The process is happening alongside consultation on an in-principle decision to establish a Māori ward, now the Government has abolished a law that allows local referendums to veto such decisions.
In draft Long-Term Plan deliberations, councillors also voted to consult on increased operating expenditure for the Māori and Mana Whenua Partnerships budget to $3 million per annum in years 2 to 10 of the plan.
Currently, representatives of Port Nicholson Block Settlement Trust and Te Rūnanga o Toa Rangatira Incorporated are members of two council committees.
While they have a seat at the table and can discuss and debate matters, they do not have the right to vote and are not remunerated.
The report identified a preferred option to change this by allowing two representatives to sit on all council committees and subcommittees with full voting rights, excluding the CEO Performance Review Committee.
The representatives would be from Taranaki Whānui ki Te Upoko o Te Ika and Ngāti Toa Rangatira.
Under this option, the respective iwis would be paid an annual fee equivalent to the remuneration of a full time elected member, which is currently $111,225.
This would be in place from July 2021.
The remuneration has been worked out through the calculation that if a single representative were to sit on all committees and subcommittees they would have a similar workload to an elected member.
The report said mana whenua indicated they may nominate one representative to sit on all committees or different representatives to sit on committees relevant to their individual skill set.
Day said it's something that should have happened a long time ago.
"It's actually been really frustrating and disappointing to be a part of a council that has been lagging behind, so this feels like a really important step but a step that we need to hurry up with.
"This is a really important opportunity to uplift the voice of mana whenua."
The other options set out in the report are to maintain the status quo or have representatives on the council's main three committees with voting rights and an annual remuneration of $88,980 a year for each iwi.
Wellington city councillors will debate and vote on the options on Thursday.
Other local authorities across New Zealand have also moved to partner with Māori through representation.
On Tuesday, Horizons Regional Council held its inaugural meeting of the Climate Action Joint Committee.
Chairwoman Rachel Keedwell said it was the first time tangata whenua representatives will be formally appointed to any Horizons committee and have full voting rights.
"The committee will use scientific evidence and Mātauranga Māori to form and achieve climate change mitigation and adaptation.
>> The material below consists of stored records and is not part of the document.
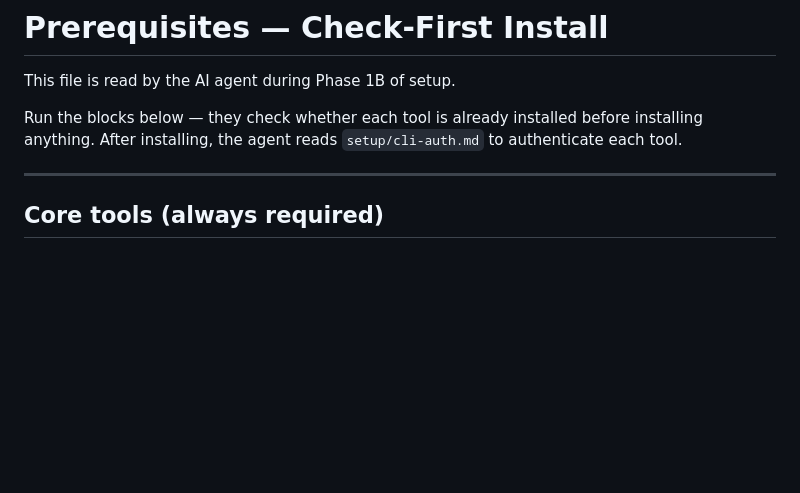
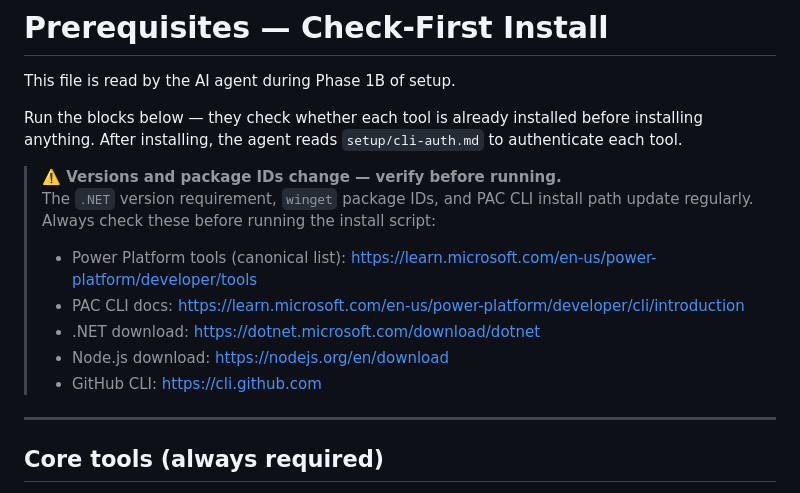
Before and after one commit to KayodeAjayi200/powerplatform-ai-toolkit, a Markdown page: setup/prerequisites.md, the part around the change. Drawn GitHub-style; blank space fills up the shorter version.

Commit message:
docs: add fetch-live callout blocks to prerequisites and canvas-yaml files
- setup/prerequisites.md: warn that winget IDs, .NET version, and PAC CLI
  install paths change — link to live Power Platform tools overview
- skills/canvas-yaml.md: add prominent callout to fetch live .pa.yaml schema
  before every authoring session (schema is in active development)
- .agents/skills/powerapps-canvas-yaml/SKILL.md: same block (mirrors skills/)

Co-authored-by: Copilot <223556219+Copilot@users.noreply.github.com>

```diff
--- a/setup/prerequisites.md
+++ b/setup/prerequisites.md
@@ -4,6 +4,15 @@ This file is read by the AI agent during Phase 1B of setup.
 
 Run the blocks below — they check whether each tool is already installed before installing anything.
 After installing, the agent reads `setup/cli-auth.md` to authenticate each tool.
+
+> **⚠️ Versions and package IDs change — verify before running.**
+> The `.NET` version requirement, `winget` package IDs, and PAC CLI install path update regularly.
+> Always check these before running the install script:
+> - Power Platform tools (canonical list): https://learn.microsoft.com/en-us/power-platform/developer/tools
+> - PAC CLI docs: https://learn.microsoft.com/en-us/power-platform/developer/cli/introduction
+> - .NET download: https://dotnet.microsoft.com/download/dotnet
+> - Node.js download: https://nodejs.org/en/download
+> - GitHub CLI: https://cli.github.com
 
 ---
 
```
Also changed, not shown: skills/canvas-yaml.md (+6 -0 lines), 1 other file.
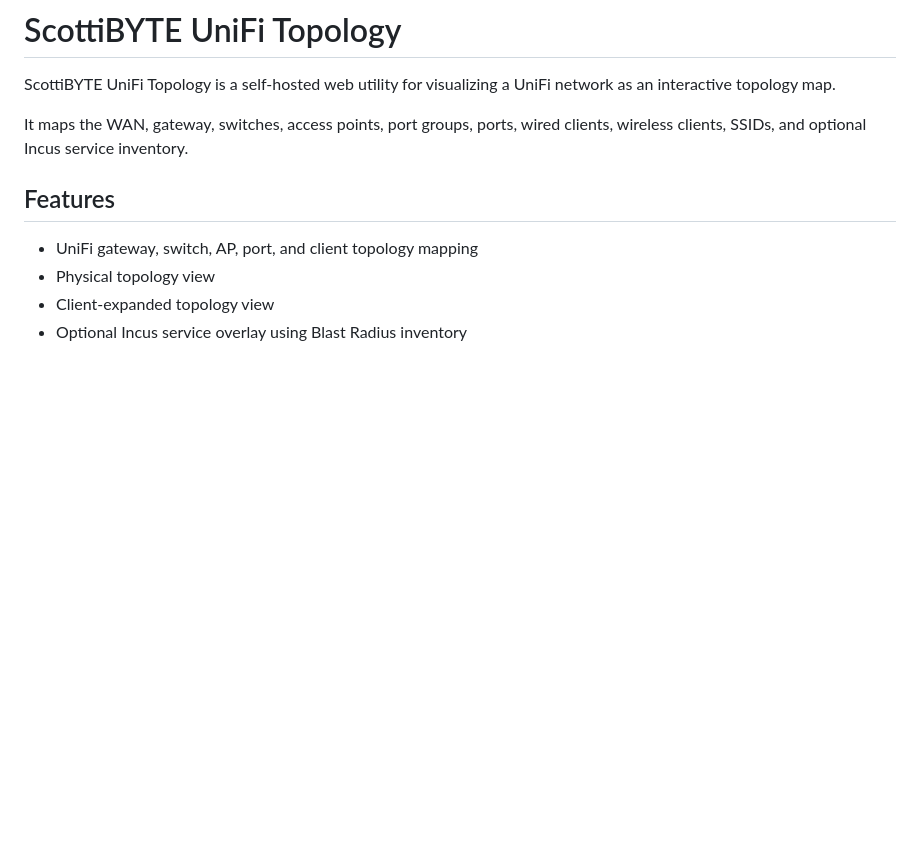
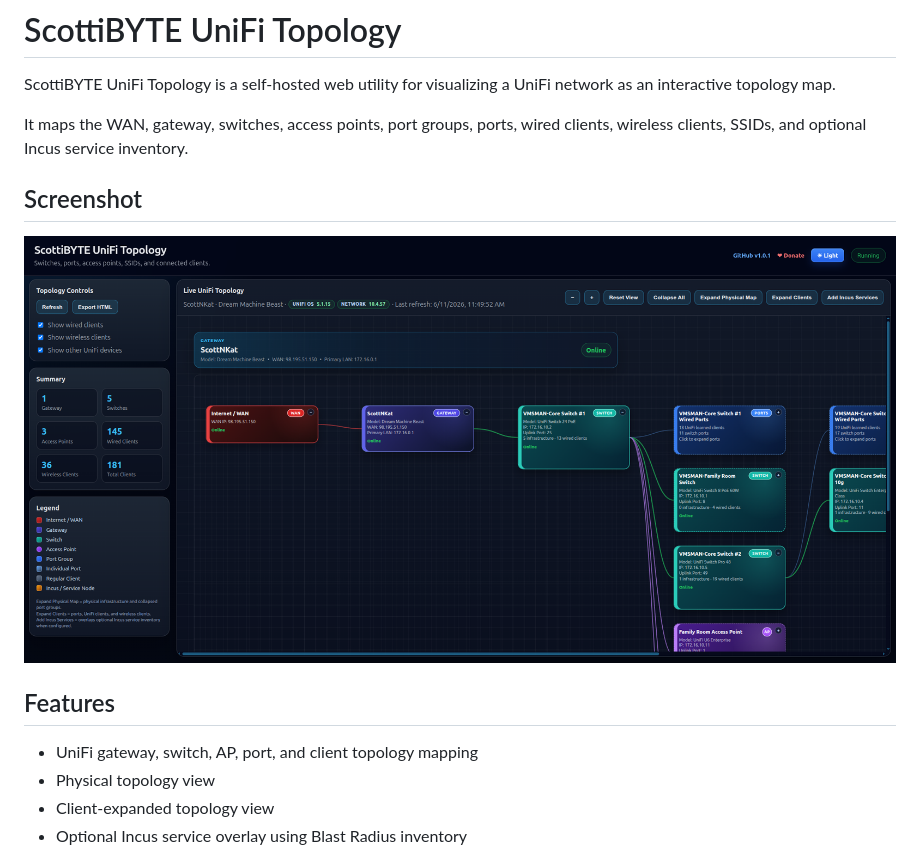
Before and after one commit to ScottiBYTE/unifi-topology, a Markdown page: README.md, the part around the change. GitHub-like rendering; blank space fills up the shorter version.

```diff
--- a/README.md
+++ b/README.md
@@ -3,6 +3,10 @@
 ScottiBYTE UniFi Topology is a self-hosted web utility for visualizing a UniFi network as an interactive topology map.
 
 It maps the WAN, gateway, switches, access points, port groups, ports, wired clients, wireless clients, SSIDs, and optional Incus service inventory.
+
+## Screenshot
+
+![ScottiBYTE UniFi Topology Dashboard](screenshots/scottibyte-unifi-topology-dashboard.png)
 
 ## Features
 
```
We will also share information, facilitate collaborative action to reduce greenhouse gas emissions and prepare for climate change impacts", Keedwell said.
In Hamilton, the city council already has one or two iwi representatives sitting on all committees.
Remuneration is provided as an annual fee per appointee per committee, with the cost of appointments estimated at $110,000 per year.
Auckland Council has an Independent Māori Statutory Board that nominates representatives to several council committees. They have voting rights and are remunerated as board members.
When Day asked for a report into mana whenua voting rights at WCC last year, she said conversations about representation were happening all around Aotearoa.
"In fact we're seeing daily that councils are coming on board with talking about Māori wards and representation and I feel the tide is turning."